Kentucky residents who are in the market for a new car have a dizzying array of options to choose from, including elaborate information and entertainment systems. Some of these systems can handle phone calls and text messaging, play music or DVDs and provide motorists with turn-by-turn driving directions, but they can also cause dangerous cognitive and visual distractions and greatly increase the likelihood of an accident according to a study.
The University of Utah conducted the study on behalf of the AAA Foundation for Traffic Safety, and it involved recording how long individuals took to complete a variety of tasks on the entertainment and information systems of 30 new cars, crossovers and SUVs. These individuals used voice commands and touch screen inputs to compose and send text messages, enter destination addresses, make phone calls and change radio stations, and the researchers found that some of these tasks caused distractions of up to 40 seconds.
Previous studies have concluded that the risk of being in a car accident doubles when drivers allow their eyes to wander away from the road in front of them for as little as two seconds, and the researchers behind this study say that auto manufacturers should concentrate their energies on safety and not features that could make their vehicles more dangerous. However, consumers tend to vote with their feet on such issues, and sales figures suggest that vehicles equipped with the latest technology are more likely to be able to carve out a niche for themselves in an increasingly crowded and competitive market.
Distracted drivers sometimes drift into the path of oncoming vehicles and lose their lives in catastrophic head-on collisions, and those who survive the accidents they cause may face years behind bars for their negligent behavior.
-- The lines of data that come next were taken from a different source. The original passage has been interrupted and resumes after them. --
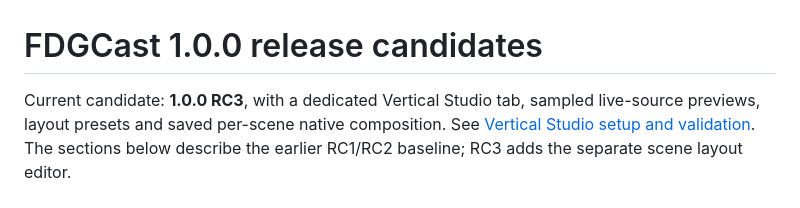
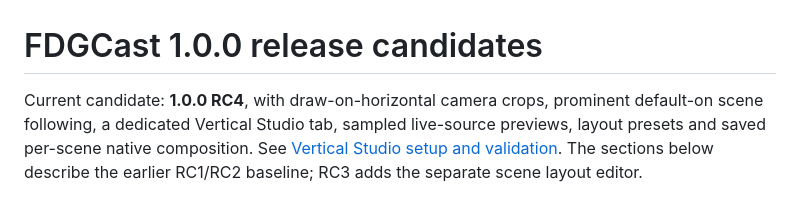
Before and after one commit to Dakotalamb/ForgeCast, a Markdown page: docs/RELEASE_1.0.0_RC1.md, the part around the change. Rendered like a GitHub page.

```diff
--- a/docs/RELEASE_1.0.0_RC1.md
+++ b/docs/RELEASE_1.0.0_RC1.md
@@ -1,6 +1,7 @@
 # FDGCast 1.0.0 release candidates
 
-Current candidate: **1.0.0 RC3**, with a dedicated Vertical Studio tab, sampled
+Current candidate: **1.0.0 RC4**, with draw-on-horizontal camera crops, prominent default-on scene following,
+a dedicated Vertical Studio tab, sampled
 live-source previews, layout presets and saved per-scene native composition.
 See [Vertical Studio setup and validation](VERTICAL_STUDIO.md). The sections below
 describe the earlier RC1/RC2 baseline; RC3 adds the separate scene layout editor.
```
Also changed, not shown: docs/VERTICAL_STUDIO.md (+20 -0 lines).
Reckless individuals who have been killed or incarcerated are unable to make restitution to their victims, but experienced personal injury attorneys could initiate litigation against their auto insurance providers or estates on behalf of those who have been harmed.